Hello again from the Legislature. As I write this, we are hopefully just hours away from adjourning for the summer, presumably by the time you read this. We have done a lot this year. This session I’m on the House Commerce committee, so the bills I have been dealing with more closely are those related to our economy and our workforce.
This has been a very interesting committee to be on as we try to position the state for success in our recovery. We focused our efforts on bills related to the unemployment insurance system and workforce development programs. We also talked a lot about Tax Increment Financing districts, but that bill appears to be languishing and no longer on the road to pass this year.

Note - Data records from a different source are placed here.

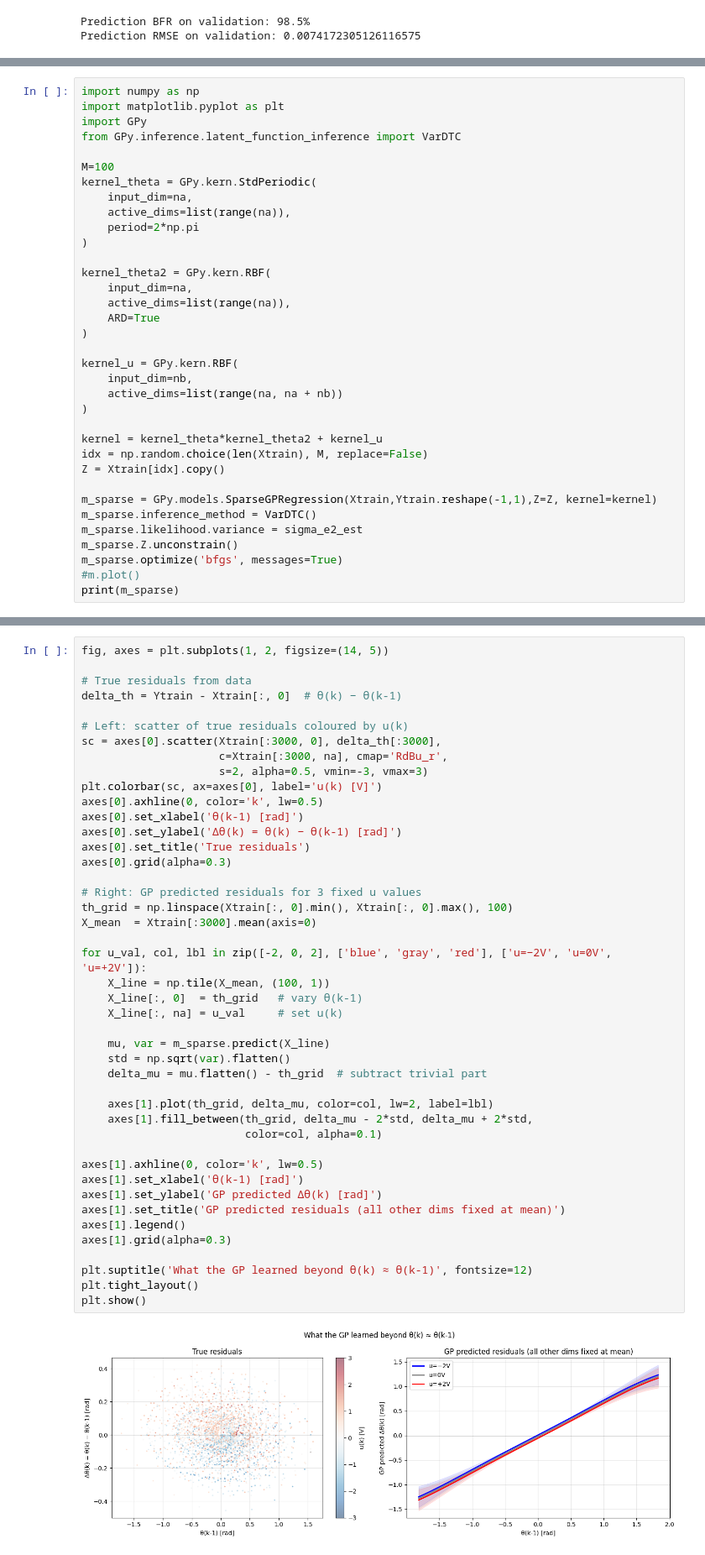
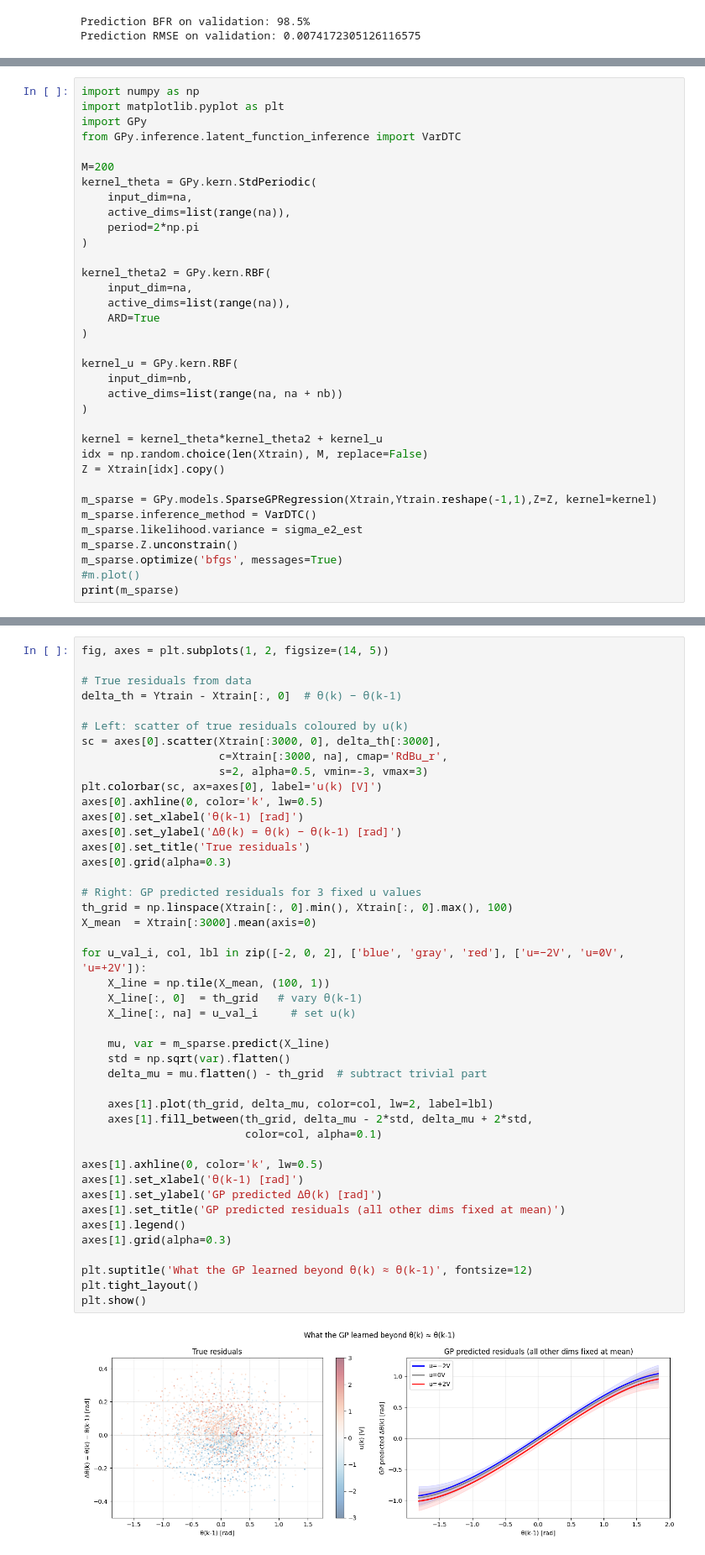
Before and after one commit to SpyrosAnog/ML-for-control-systems-Pendulum, a Jupyter notebook: GaussianProcess.ipynb, the cells around one changed output, grey strips where cells are left out. Shown at 84% size. Saved outputs shown, nothing was run; the diff lists cells and outputs as text.

```diff
--- a/GaussianProcess.ipynb
+++ b/GaussianProcess.ipynb
@@ -347,7 +285,7 @@ import matplotlib.pyplot as plt
 import GPy
 from GPy.inference.latent_function_inference import VarDTC
 
-M=100
+M=200
 kernel_theta = GPy.kern.StdPeriodic(
     input_dim=na,
     active_dims=list(range(na)),
@@ -460,33 +469,33 @@ axes[0].set_xlabel('θ(k-1) [rad]')
 axes[0].set_ylabel('Δθ(k) = θ(k) − θ(k-1) [rad]')
 axes[0].set_title('True residuals')
 axes[0].grid(alpha=0.3)
 
 # Right: GP predicted residuals for 3 fixed u values
 th_grid = np.linspace(Xtrain[:, 0].min(), Xtrain[:, 0].max(), 100)
 X_mean  = Xtrain[:3000].mean(axis=0)
 
-for u_val, col, lbl in zip([-2, 0, 2], ['blue', 'gray', 'red'], ['u=−2V', 'u=0V', 'u=+2V']):
+for u_val_i, col, lbl in zip([-2, 0, 2], ['blue', 'gray', 'red'], ['u=−2V', 'u=0V', 'u=+2V']):
     X_line = np.tile(X_mean, (100, 1))
     X_line[:, 0]  = th_grid   # vary θ(k-1)
-    X_line[:, na] = u_val     # set u(k)
+    X_line[:, na] = u_val_i     # set u(k)
 
     mu, var = m_sparse.predict(X_line)
     std = np.sqrt(var).flatten()
     delta_mu = mu.flatten() - th_grid  # subtract trivial part
 
     axes[1].plot(th_grid, delta_mu, color=col, lw=2, label=lbl)
     axes[1].fill_between(th_grid, delta_mu - 2*std, delta_mu + 2*std,
                          color=col, alpha=0.1)
 
 axes[1].axhline(0, color='k', lw=0.5)
 axes[1].set_xlabel('θ(k-1) [rad]')
 axes[1].set_ylabel('GP predicted Δθ(k) [rad]')
 axes[1].set_title('GP predicted residuals (all other dims fixed at mean)')
 axes[1].legend()
 axes[1].grid(alpha=0.3)
 
 plt.suptitle('What the GP learned beyond θ(k) ≈ θ(k-1)', fontsize=12)
 plt.tight_layout()
 plt.show()
 # %% [output]
-[figure, old version]
+[figure, new version]
```
Also changed, not shown: parts of 12 cells of this notebook.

This time at the end of session gets very convoluted and can be hard to follow. As I’ve said in past years, with regards to legislation, a lot of the disagreements end up being less between the political parties and more between the House and the Senate. We also often colloquially say at this time of year that bills and policies are either “hostages” or “Christmas trees.” In this sense, a “Christmas tree” is a bill that one chamber adds other “smaller” bills or policies to, which would be the “ornaments.” And a “hostage” would be a bill or policy that one chamber or committee knows the other likes, so delays passing it to get something from the other body.
To come back to my committee, on paper we will likely end this biennium having passed only three bills, but those bills were “Christmas trees,” in ways containing the language from as many as five other bills, depending on how you count. Those bills are far-reaching. Most recently, we have been working on S.62, which started as a bill that codified the governor’s remote worker program and added a provision to help pay moving expenses for employees relocating from one part of the state to another.
But when it passes, the bill will contain a lot of language about our Unemployment Insurance system, making changes so that employers will not face as severe taxes on unemployment than they otherwise would have because of how much the system was used this past year. We have a healthy UI Trust Fund, even now, because of difficult decisions made by the Legislature 10 years ago, and this will ensure we continue to move forward. It also adds a supplemental $25 benefit to those collecting unemployment for 10 years after the current federal $300 benefit expires.
I will go into more detail in my aforementioned End of Session Report on the bills my committee worked on and others from around the Statehouse. I am also planning to resume my Legislative Coffee Hours soon and hopefully will be able to set some dates and times next month!
As always feel free to give a call on this or anything else.
Rep. Logan Nicoll
Ludlow, Mount Holly, Shrewsbury